═══ THE DATA

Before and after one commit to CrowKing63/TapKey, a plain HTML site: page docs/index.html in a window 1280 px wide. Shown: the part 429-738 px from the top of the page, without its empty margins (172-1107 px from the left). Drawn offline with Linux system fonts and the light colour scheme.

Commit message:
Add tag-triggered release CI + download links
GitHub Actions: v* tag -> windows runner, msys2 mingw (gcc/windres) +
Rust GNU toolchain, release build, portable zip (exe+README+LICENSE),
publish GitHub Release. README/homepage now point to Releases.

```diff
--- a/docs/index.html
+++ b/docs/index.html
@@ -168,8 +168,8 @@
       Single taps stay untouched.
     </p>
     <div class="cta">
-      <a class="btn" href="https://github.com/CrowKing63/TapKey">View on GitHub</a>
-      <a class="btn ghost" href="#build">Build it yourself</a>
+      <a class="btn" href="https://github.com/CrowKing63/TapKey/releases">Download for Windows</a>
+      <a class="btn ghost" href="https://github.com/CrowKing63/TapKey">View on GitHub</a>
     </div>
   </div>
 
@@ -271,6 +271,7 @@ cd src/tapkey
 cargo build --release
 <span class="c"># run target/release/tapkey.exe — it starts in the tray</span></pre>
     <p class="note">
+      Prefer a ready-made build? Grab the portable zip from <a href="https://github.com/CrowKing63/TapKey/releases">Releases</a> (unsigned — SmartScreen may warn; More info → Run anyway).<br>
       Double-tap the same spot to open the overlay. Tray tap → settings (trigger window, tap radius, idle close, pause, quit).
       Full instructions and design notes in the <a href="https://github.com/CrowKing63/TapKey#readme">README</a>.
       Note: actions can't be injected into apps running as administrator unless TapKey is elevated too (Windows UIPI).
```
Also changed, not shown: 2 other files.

══════
═══ THE DATA

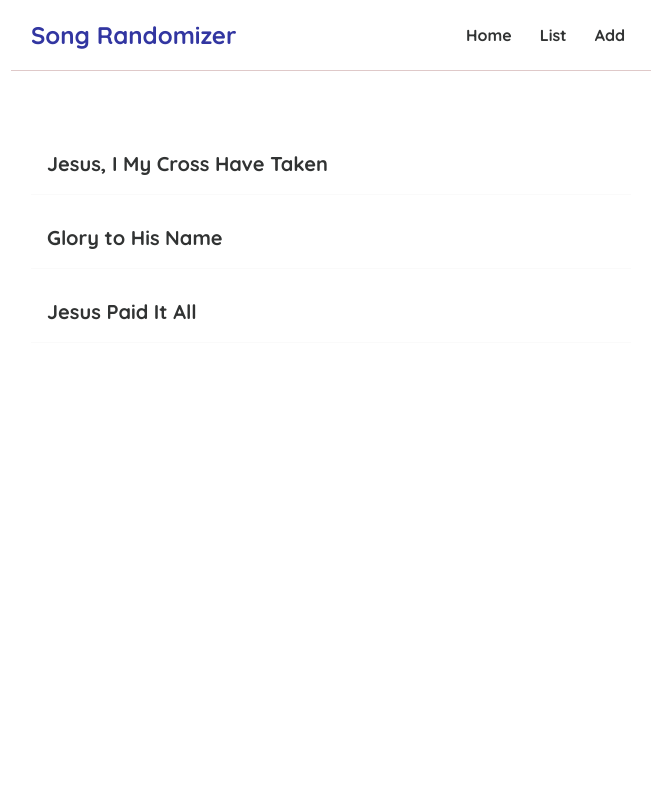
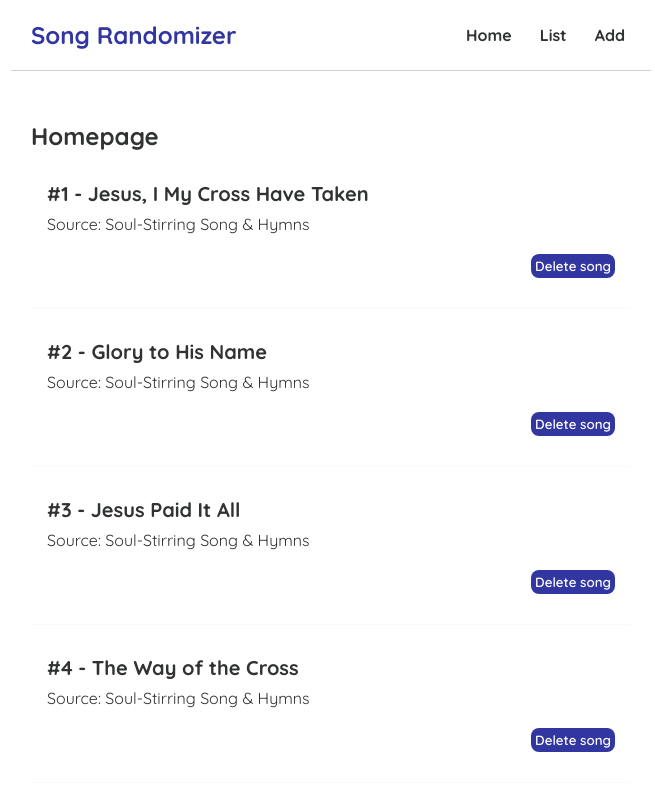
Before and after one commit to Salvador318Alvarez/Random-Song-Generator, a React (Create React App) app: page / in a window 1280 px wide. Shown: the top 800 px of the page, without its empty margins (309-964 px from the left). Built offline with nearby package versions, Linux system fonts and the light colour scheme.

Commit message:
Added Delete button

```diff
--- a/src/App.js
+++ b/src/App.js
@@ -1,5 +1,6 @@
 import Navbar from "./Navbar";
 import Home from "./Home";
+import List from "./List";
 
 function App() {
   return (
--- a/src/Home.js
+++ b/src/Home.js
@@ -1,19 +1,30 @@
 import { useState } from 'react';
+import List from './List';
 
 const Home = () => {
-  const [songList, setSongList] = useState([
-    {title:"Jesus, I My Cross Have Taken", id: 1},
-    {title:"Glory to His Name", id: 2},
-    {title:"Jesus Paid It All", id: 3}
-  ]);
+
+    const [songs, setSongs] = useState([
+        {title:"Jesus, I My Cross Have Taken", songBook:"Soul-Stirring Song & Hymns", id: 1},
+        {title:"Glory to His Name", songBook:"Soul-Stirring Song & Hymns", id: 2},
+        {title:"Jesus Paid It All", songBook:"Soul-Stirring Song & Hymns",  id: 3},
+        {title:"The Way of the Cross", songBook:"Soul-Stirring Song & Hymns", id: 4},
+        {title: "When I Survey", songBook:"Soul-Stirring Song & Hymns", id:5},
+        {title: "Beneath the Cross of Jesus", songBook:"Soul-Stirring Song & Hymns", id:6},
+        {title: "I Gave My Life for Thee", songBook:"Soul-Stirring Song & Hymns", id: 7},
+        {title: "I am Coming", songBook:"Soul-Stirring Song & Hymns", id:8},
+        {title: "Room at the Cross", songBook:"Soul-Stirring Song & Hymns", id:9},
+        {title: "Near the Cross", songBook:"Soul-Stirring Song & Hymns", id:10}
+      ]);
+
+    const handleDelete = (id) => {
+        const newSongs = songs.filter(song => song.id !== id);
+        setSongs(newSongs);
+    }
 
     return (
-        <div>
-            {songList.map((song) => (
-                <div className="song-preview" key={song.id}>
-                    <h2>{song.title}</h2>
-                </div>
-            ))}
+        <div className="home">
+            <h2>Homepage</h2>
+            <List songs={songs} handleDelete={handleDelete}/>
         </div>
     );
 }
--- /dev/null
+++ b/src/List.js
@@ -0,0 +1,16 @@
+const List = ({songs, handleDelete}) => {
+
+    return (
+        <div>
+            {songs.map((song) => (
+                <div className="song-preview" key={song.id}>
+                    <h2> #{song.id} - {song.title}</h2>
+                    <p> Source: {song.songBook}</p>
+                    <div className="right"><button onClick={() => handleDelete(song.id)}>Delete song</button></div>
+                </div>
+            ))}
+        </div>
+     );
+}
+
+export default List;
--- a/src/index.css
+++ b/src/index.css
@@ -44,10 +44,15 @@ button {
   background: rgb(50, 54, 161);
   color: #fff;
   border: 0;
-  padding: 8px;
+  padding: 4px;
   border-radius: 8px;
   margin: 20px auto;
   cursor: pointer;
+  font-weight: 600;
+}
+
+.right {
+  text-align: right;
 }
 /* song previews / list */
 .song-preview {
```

══════
═══ THE DATA

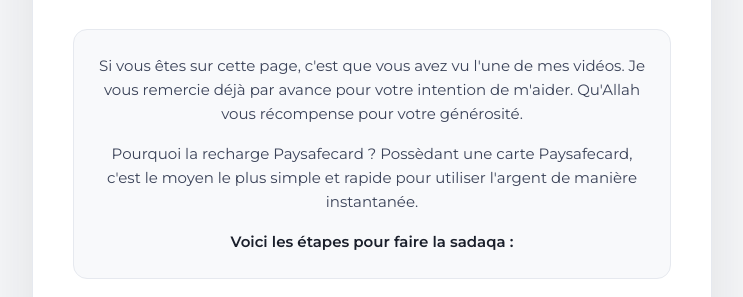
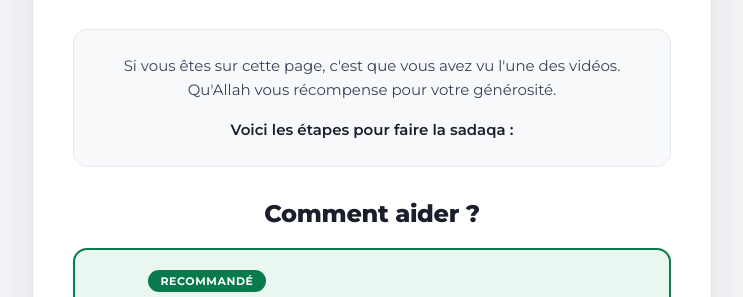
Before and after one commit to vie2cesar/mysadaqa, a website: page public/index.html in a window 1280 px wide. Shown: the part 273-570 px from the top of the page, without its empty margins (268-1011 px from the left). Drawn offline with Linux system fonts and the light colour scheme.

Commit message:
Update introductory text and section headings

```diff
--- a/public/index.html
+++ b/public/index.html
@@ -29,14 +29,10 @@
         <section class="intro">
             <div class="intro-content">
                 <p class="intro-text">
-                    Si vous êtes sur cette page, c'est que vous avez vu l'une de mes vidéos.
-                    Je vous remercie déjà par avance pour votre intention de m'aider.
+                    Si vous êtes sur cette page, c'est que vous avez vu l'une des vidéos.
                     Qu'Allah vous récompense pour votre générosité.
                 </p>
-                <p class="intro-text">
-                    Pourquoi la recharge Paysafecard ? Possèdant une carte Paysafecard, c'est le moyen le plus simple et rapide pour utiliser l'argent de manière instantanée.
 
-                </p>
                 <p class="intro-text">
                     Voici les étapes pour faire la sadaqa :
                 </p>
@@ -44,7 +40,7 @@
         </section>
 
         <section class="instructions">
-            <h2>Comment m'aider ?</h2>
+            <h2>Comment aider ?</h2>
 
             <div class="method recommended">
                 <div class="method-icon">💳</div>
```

══════

» BRIEF
Beginning with the line above that contains "Before and after one commit to CrowKing63/TapKey, a", copy each line exactly up to and including the line that contains "Rust GNU toolchain, release", and go no further.

» OUTPUT FOR THIS TASK
Before and after one commit to CrowKing63/TapKey, a plain HTML site: page docs/index.html in a window 1280 px wide. Shown: the part 429-738 px from the top of the page, without its empty margins (172-1107 px from the left). Drawn offline with Linux system fonts and the light colour scheme.

Commit message:
Add tag-triggered release CI + download links
GitHub Actions: v* tag -> windows runner, msys2 mingw (gcc/windres) +
Rust GNU toolchain, release build, portable zip (exe+README+LICENSE),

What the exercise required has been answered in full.